## [Records for processing]
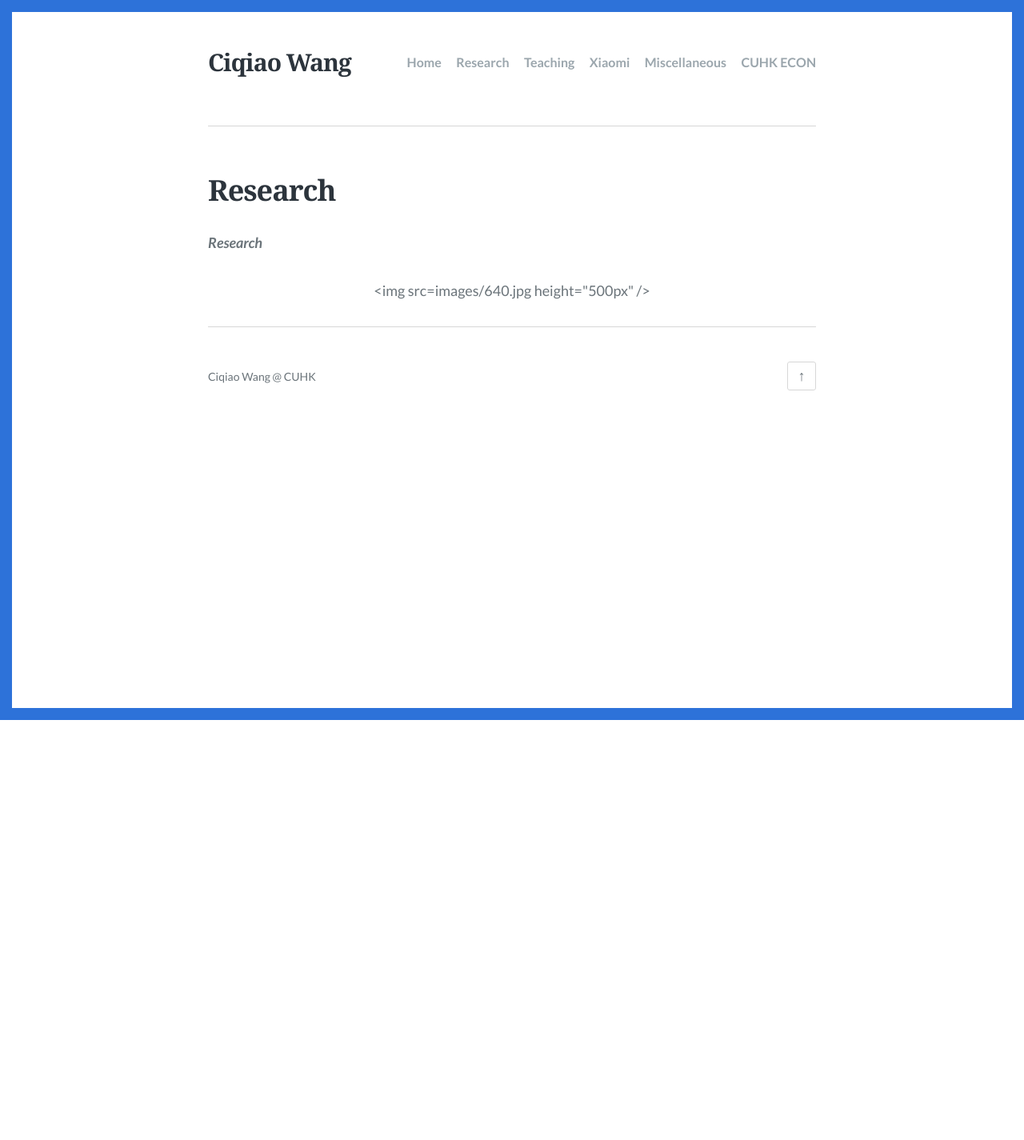
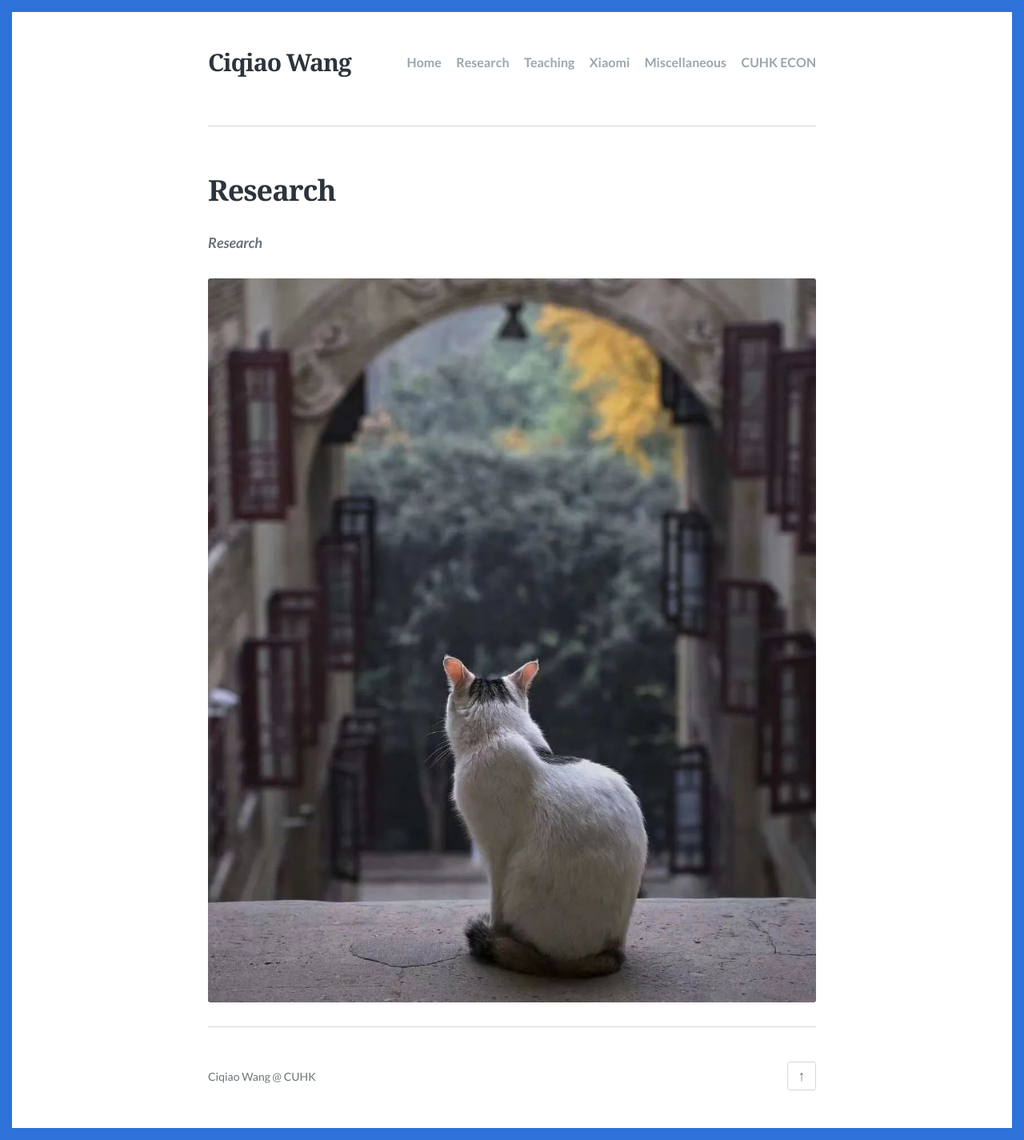
Before and after one commit to ciqiaowang/ciqiaowang.github.io, a Jekyll site: the page built from research.md, in a window 1280 px wide. Shown: the whole page at 80% size. Built offline with Jekyll 4.4.1, drawn with Linux system fonts in a browser that asks for light colours; before the commit the page ends 900 px from its top, so only the background shows below that.

Commit message:
Update research.md

```diff
--- a/research.md
+++ b/research.md
@@ -6,6 +6,6 @@ permalink: /research.html
 feature_image:
 ---
 ***Research***
-<div align="center">
-  <img src=images/640.jpg height="500px" />
-</div>
+<center>
+  <img src="images/640.jpg" height="500px" />
+</center>
```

## [Aim of the task]
Pictures aside, please output the whole listing exactly as it appears above.

## [Final answer]
Before and after one commit to ciqiaowang/ciqiaowang.github.io, a Jekyll site: the page built from research.md, in a window 1280 px wide. Shown: the whole page at 80% size. Built offline with Jekyll 4.4.1, drawn with Linux system fonts in a browser that asks for light colours; before the commit the page ends 900 px from its top, so only the background shows below that.

Commit message:
Update research.md

```diff
--- a/research.md
+++ b/research.md
@@ -6,6 +6,6 @@ permalink: /research.html
 feature_image:
 ---
 ***Research***
-<div align="center">
-  <img src=images/640.jpg height="500px" />
-</div>
+<center>
+  <img src="images/640.jpg" height="500px" />
+</center>
```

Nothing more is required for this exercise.